Listed entries =
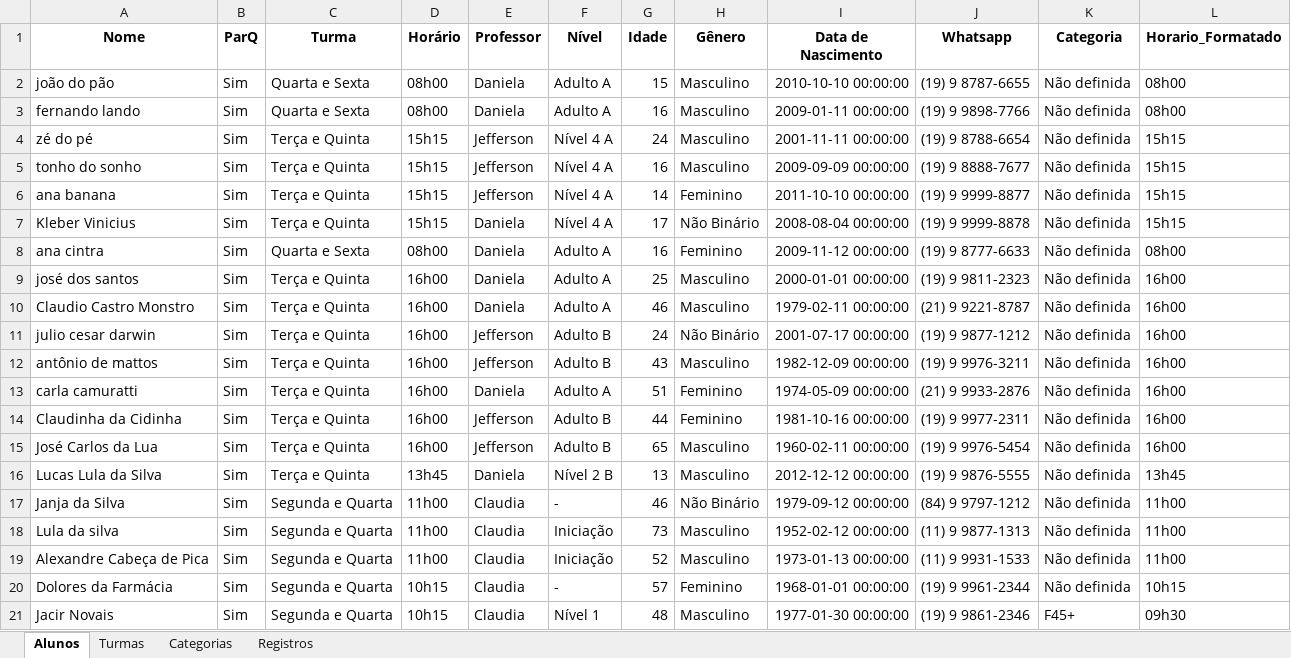
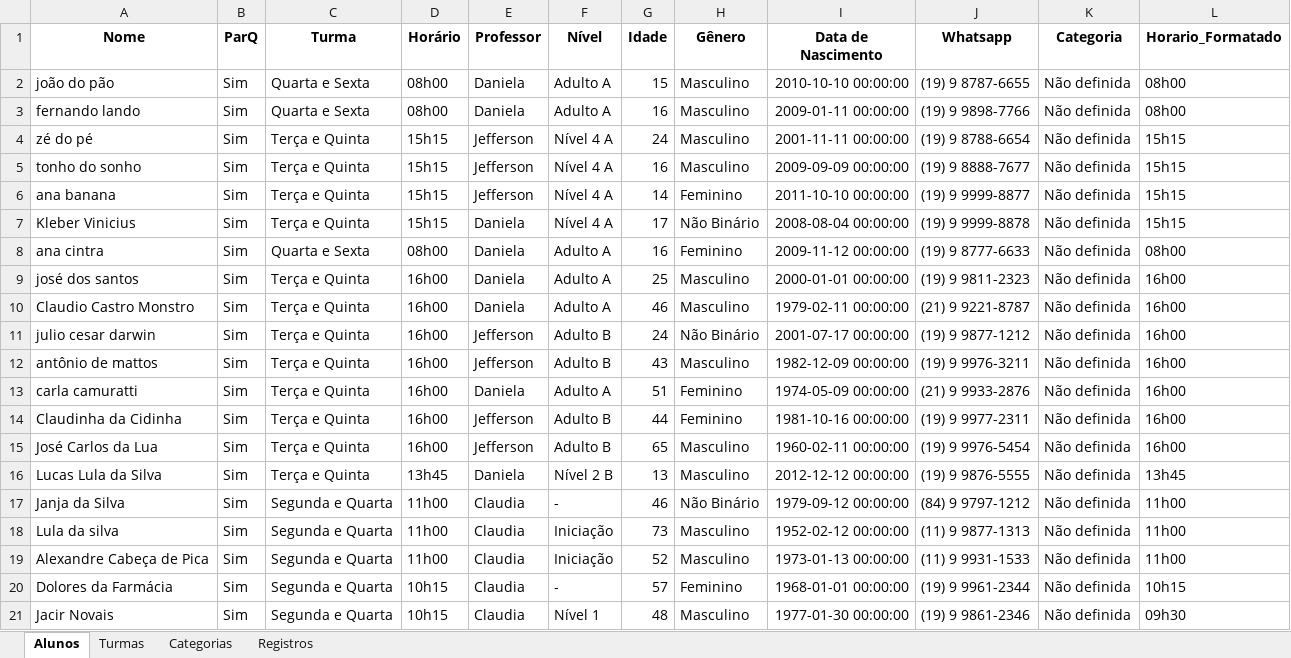
Before and after one commit to Jeffrog22/Lista-de-Chamada, an Excel workbook: chamadaBelaVista.xlsx, sheet Alunos, drawn as a sheet; values as stored, in another font and other column widths than the file's, no borders; the diff names each change by its address in the sheet, - before the commit and + after, or states it on an @@ line.

```diff
--- a/chamadaBelaVista.xlsx (sheet Alunos)
+++ b/chamadaBelaVista.xlsx (sheet Alunos)
-K21 (Categoria): F45+
+K21 (Categoria): Não definida
```
Also changed, not shown: sheet Registros, 1 other file.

Directions = All entries above should be returned exactly, apart from their pictures.

Answer section =
Before and after one commit to Jeffrog22/Lista-de-Chamada, an Excel workbook: chamadaBelaVista.xlsx, sheet Alunos, drawn as a sheet; values as stored, in another font and other column widths than the file's, no borders; the diff names each change by its address in the sheet, - before the commit and + after, or states it on an @@ line.

```diff
--- a/chamadaBelaVista.xlsx (sheet Alunos)
+++ b/chamadaBelaVista.xlsx (sheet Alunos)
-K21 (Categoria): F45+
+K21 (Categoria): Não definida
```
Also changed, not shown: sheet Registros, 1 other file.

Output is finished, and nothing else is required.